- India lags behind other countries at a similar level of development in indicators such as acceptance of wife beating, son preference, employment, and women’s control of their own earnings.
- It is evident that economic growth hasn’t been matched by social progress that ensures the rights and liberties of at least half of its citizenry.
National Rural Livelihood Mission:
- The National Rural Livelihoods Mission (NRLM), launched in 2011 by the ministry of Rural Development with Financial support from the World Bank.
- The Mission aims at creating efficient and effective Institutional Platformsof the rural poor enabling them to increase household income through sustainable livelihood enhancements and improved access to financial services.
- In addition, the poor would be facilitated to achieve increased access to their rights, entitlements and public services, Diversified risk and Better social indicators of Empowerment.
- NRLM believes in harnessing the innate capabilities of the poor and complements them with capacities (information, knowledge, skills, tools, finance and collectivization) to participate in the growing economy of the country.

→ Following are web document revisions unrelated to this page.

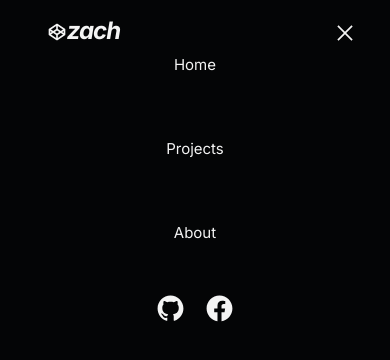
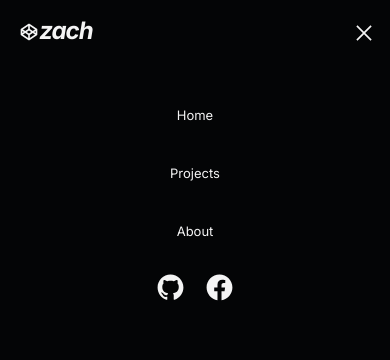
Before and after one commit to Cybeles-Eos/zach, a React (Vite) app: page /#/ in a window 390 px wide. Both pictures are taken after a click on the button 342 px from the left and 32 px from the top of the page. Shown: the top 360 px of the page. Built offline with nearby package versions, Linux system fonts and the light colour scheme.

Commit message:
Update mobile nav

```diff
--- a/src/assets/components/header/nav.jsx
+++ b/src/assets/components/header/nav.jsx
@@ -3,8 +3,8 @@
 import CSS from './nav.module.css'
 
 function Nav(){
-   let facebook_i = <svg xmlns="http://www.w3.org/2000/svg" viewBox="0 0 24 24" className={CSS.isd} fill="var(--white)"><path d="M12.001 2C6.47813 2 2.00098 6.47715 2.00098 12C2.00098 16.9913 5.65783 21.1283 10.4385 21.8785V14.8906H7.89941V12H10.4385V9.79688C10.4385 7.29063 11.9314 5.90625 14.2156 5.90625C15.3097 5.90625 16.4541 6.10156 16.4541 6.10156V8.5625H15.1931C13.9509 8.5625 13.5635 9.33334 13.5635 10.1242V12H16.3369L15.8936 14.8906H13.5635V21.8785C18.3441 21.1283 22.001 16.9913 22.001 12C22.001 6.47715 17.5238 2 12.001 2Z"></path></svg>;
-   let github_i = <svg xmlns="http://www.w3.org/2000/svg" viewBox="0 0 24 24" className={CSS.isd}fill="var(--white)"><path d="M12.001 2C6.47598 2 2.00098 6.475 2.00098 12C2.00098 16.425 4.86348 20.1625 8.83848 21.4875C9.33848 21.575 9.52598 21.275 9.52598 21.0125C9.52598 20.775 9.51348 19.9875 9.51348 19.15C7.00098 19.6125 6.35098 18.5375 6.15098 17.975C6.03848 17.6875 5.55098 16.8 5.12598 16.5625C4.77598 16.375 4.27598 15.9125 5.11348 15.9C5.90098 15.8875 6.46348 16.625 6.65098 16.925C7.55098 18.4375 8.98848 18.0125 9.56348 17.75C9.65098 17.1 9.91348 16.6625 10.201 16.4125C7.97598 16.1625 5.65098 15.3 5.65098 11.475C5.65098 10.3875 6.03848 9.4875 6.67598 8.7875C6.57598 8.5375 6.22598 7.5125 6.77598 6.1375C6.77598 6.1375 7.61348 5.875 9.52598 7.1625C10.326 6.9375 11.176 6.825 12.026 6.825C12.876 6.825 13.726 6.9375 14.526 7.1625C16.4385 5.8625 17.276 6.1375 17.276 6.1375C17.826 7.5125 17.476 8.5375 17.376 8.7875C18.0135 9.4875 18.401 10.375 18.401 11.475C18.401 15.3125 16.0635 16.1625 13.8385 16.4125C14.201 16.725 14.5135 17.325 14.5135 18.2625C14.5135 19.6 14.501 20.675 14.501 21.0125C14.501 21.275 14.6885 21.5875 15.1885 21.4875C19.259 20.1133 21.9999 16.2963 22.001 12C22.001 6.475 17.526 2 12.001 2Z"></path></svg>;
+   let facebook_i = <svg xmlns="http://www.w3.org/2000/svg" viewBox="0 0 24 24" className={CSS.icon_s} fill="var(--white)"><path d="M12.001 2C6.47813 2 2.00098 6.47715 2.00098 12C2.00098 16.9913 5.65783 21.1283 10.4385 21.8785V14.8906H7.89941V12H10.4385V9.79688C10.4385 7.29063 11.9314 5.90625 14.2156 5.90625C15.3097 5.90625 16.4541 6.10156 16.4541 6.10156V8.5625H15.1931C13.9509 8.5625 13.5635 9.33334 13.5635 10.1242V12H16.3369L15.8936 14.8906H13.5635V21.8785C18.3441 21.1283 22.001 16.9913 22.001 12C22.001 6.47715 17.5238 2 12.001 2Z"></path></svg>;
+   let github_i = <svg xmlns="http://www.w3.org/2000/svg" viewBox="0 0 24 24" className={CSS.icon_s}fill="var(--white)"><path d="M12.001 2C6.47598 2 2.00098 6.475 2.00098 12C2.00098 16.425 4.86348 20.1625 8.83848 21.4875C9.33848 21.575 9.52598 21.275 9.52598 21.0125C9.52598 20.775 9.51348 19.9875 9.51348 19.15C7.00098 19.6125 6.35098 18.5375 6.15098 17.975C6.03848 17.6875 5.55098 16.8 5.12598 16.5625C4.77598 16.375 4.27598 15.9125 5.11348 15.9C5.90098 15.8875 6.46348 16.625 6.65098 16.925C7.55098 18.4375 8.98848 18.0125 9.56348 17.75C9.65098 17.1 9.91348 16.6625 10.201 16.4125C7.97598 16.1625 5.65098 15.3 5.65098 11.475C5.65098 10.3875 6.03848 9.4875 6.67598 8.7875C6.57598 8.5375 6.22598 7.5125 6.77598 6.1375C6.77598 6.1375 7.61348 5.875 9.52598 7.1625C10.326 6.9375 11.176 6.825 12.026 6.825C12.876 6.825 13.726 6.9375 14.526 7.1625C16.4385 5.8625 17.276 6.1375 17.276 6.1375C17.826 7.5125 17.476 8.5375 17.376 8.7875C18.0135 9.4875 18.401 10.375 18.401 11.475C18.401 15.3125 16.0635 16.1625 13.8385 16.4125C14.201 16.725 14.5135 17.325 14.5135 18.2625C14.5135 19.6 14.501 20.675 14.501 21.0125C14.501 21.275 14.6885 21.5875 15.1885 21.4875C19.259 20.1133 21.9999 16.2963 22.001 12C22.001 6.475 17.526 2 12.001 2Z"></path></svg>;
    let menu_i = <svg xmlns="http://www.w3.org/2000/svg" viewBox="0 0 24 24" width="24" height="24" fill="var(--white)"><path d="M3 4H21V6H3V4ZM3 11H21V13H3V11ZM3 18H21V20H3V18Z"></path></svg>;
    let close_i = <svg xmlns="http://www.w3.org/2000/svg" style={{marginTop: "3px"}} viewBox="0 0 24 24" width="20" height="20" fill="var(--white)"><path d="M10.5859 12L2.79297 4.20706L4.20718 2.79285L12.0001 10.5857L19.793 2.79285L21.2072 4.20706L13.4143 12L21.2072 19.7928L19.793 21.2071L12.0001 13.4142L4.20718 21.2071L2.79297 19.7928L10.5859 12Z"></path></svg>;
    let codepen = <svg xmlns="http://www.w3.org/2000/svg" viewBox="0 0 24 24" width="20" height="20" fill="var(--white)"><path d="M16.5 13.2018L13 15.5352V19.1315L19.1972 15L16.5 13.2018ZM14.6972 12L12 10.2018L9.30278 12L12 13.7982L14.6972 12ZM20 10.8685L18.3028 12L20 13.1315V10.8685ZM19.1972 9L13 4.86852V8.46482L16.5 10.7982L19.1972 9ZM7.5 10.7982L11 8.46482V4.86852L4.80278 9L7.5 10.7982ZM4.80278 15L11 19.1315V15.5352L7.5 13.2018L4.80278 15ZM4 13.1315L5.69722 12L4 10.8685V13.1315ZM2 9C2 8.66565 2.1671 8.35342 2.4453 8.16795L11.4453 2.16795C11.7812 1.94402 12.2188 1.94402 12.5547 2.16795L21.5547 8.16795C21.8329 8.35342 22 8.66565 22 9V15C22 15.3344 21.8329 15.6466 21.5547 15.8321L12.5547 21.8321C12.2188 22.056 11.7812 22.056 11.4453 21.8321L2.4453 15.8321C2.1671 15.6466 2 15.3344 2 15V9Z"></path></svg>;
--- a/src/assets/components/header/nav.module.css
+++ b/src/assets/components/header/nav.module.css
@@ -1,5 +1,5 @@
 .nav{
-   max-width: 1270px;
+   max-width: 1370px;
    height: 4rem;
    margin: 0 auto;
 
@@ -43,12 +43,12 @@
 .links_soc > ul{
    display: flex;
    align-items: center;
-   gap: 4rem;
-   margin-right: 13px;
+   gap: 3rem;
+   margin-right: 10px;
 }
 .link{
-   font-size: 15px;
-   font-weight: 400;
+   font-size: 14px;
+   font-weight: 300;
    color: var(--white);
 }
 .button_con{
@@ -63,7 +63,7 @@
    cursor: pointer;
    height: 24px;
 }
-.isd{
+.icon_s{
    width: 26px;
    height: 26px;
 }
@@ -87,25 +87,8 @@
       --block: none;
       --flex: none;
    }
-
-   .nav{
-      width: 90%;
-   }
-   .backgr{
-      display: var(--block);
-      position: fixed;
-      width: 90%;
-      height: 15rem;
-      top: 4.6rem;
-      left: 50%;
-      transform: translateX(-50%);
-      border-radius: 10px;
-
-      background: rgba(0, 0, 0, 0.4);
-      backdrop-filter: blur(10px);
-      -webkit-backdrop-filter: blur(10px);
-      border-radius: 12px;
-      z-index: 999;
+   .logo{
+      margin-left: .2rem;
    }
    .menu{
       display: block;
@@ -114,21 +97,32 @@
       display: var(--flex);
       position: fixed;
       width: 100%;
-      height: 16rem;
+      height: 17rem;
       left: 0;
-      top: 3.6rem;
+      top: 4rem;
       z-index: 200;
       flex-direction: column;
+      background-color: rgb(43, 140, 224);
+      background-color: var(--dark);
    }
    .links_soc > ul{
       flex-direction: column;
       margin-right: 0px;
+      gap: 2.4rem;
    }
-   .button_con{
-      margin-top: 1.2rem;
+   .link{
+      font-size: 14px;
+      font-weight: 400;
+      color: var(--white);
    }
-   .isd{
+   .icon_s{
       width: 31px;
       height: 31px;
    }
 }
+
+@media screen and (max-width: 450px){
+   .link{
+      font-size: 13px;
+   }
+}
--- a/src/assets/pages/home/home.jsx
+++ b/src/assets/pages/home/home.jsx
@@ -6,9 +6,8 @@
 function Home(){
    return(
       <>
-
          <main className={CSS.main}>
-
+            <h1>Home</h1>
          </main>
       </>
    )
--- a/src/index.css
+++ b/src/index.css
@@ -38,6 +38,7 @@
 
 body,html{
   background-color: var(--dark);
+
 }
 
 html {
```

- In 2015, the program was renamed Deendayal Antayodaya Yojana (DAY-NRLM).
Problems Facing by the Women in the Rural Areas:
- Many of the rural women live in mud houses without access to running water,and on very low incomes.
- Improvements in wealth require addressing households’ vulnerability to weather and ill-heath.
- They also require overcoming problems associated with the small scale of village markets; coordinated investments in local public goods such as schools, health centres, and sanitation;
- They also require significant improvements in the governance of local governments responsible for implementing welfare programmes.
- Further the local governments rarely confront the social problems faced by rural women that must be addressed if India is to fulfil the promise of democracy.
How NRLM helps to Address the Problem?
- Through support for a federated structure of community institutions, the NRLM attempts to address these seemingly insurmountable challenges.
- SHGs of an average size of 10 women, drawn from the lowest castes and poorest households, residing in close proximity to each other in a homogenous “hamlet” of a village, constitute the lowest level of this structure. Approximately 12 such groups are linked together in a “village organisation”.
- In turn, the leaders of approximately 10-20 village organisations constitute the highest level, a “cluster level federation,” that serves as an umbrella institution for its 1,200 to 1,400 members.
- Institutional changes that ensure a role for SHGs are required, and the government is slowly initiating such changes, vesting these “institutions of the poor” with responsibility for overseeing welfare programmes, local government institutions such as schools, and village governments.More importantly, NRLM also explicitly addresses the capabilities of rural women. In each village, “active women,” with higher levels of schooling and leadership potential, are identified and trained with the set of skills required to ensure the sustainability of SHGs—skills such as book-keeping, social and group management skills, business management, and financial literacy, that many of us take for granted.
- Once trained, members of this “community cadre” assume the responsibility of training other SHG members.This federated structure of institutions of the poor bridges caste and geographical divides, bringing together women to confront social conflicts.
- The biggest change, one universally noted by women in villages across India, from Bihar to Rajasthan, is in attitudes, expectations, beliefs, and knowledge.
- Women are learning to act collectively to challenge graft, monitor village government leaders, and to confront endemic problems such as absenteeism amongst teachers, and alcoholism.
- The overall impact of the programme will depend on its reach, measured by the number of functioning SHGs and their membership, and its effectiveness. But, enhanced reach does not imply that the programme will substantially improve rural incomes and the welfare of women across the country. Change, unfortunately, is never linear and age-old problems of discrimination against women, particularly those from scheduled castes and tribes, render progress slow.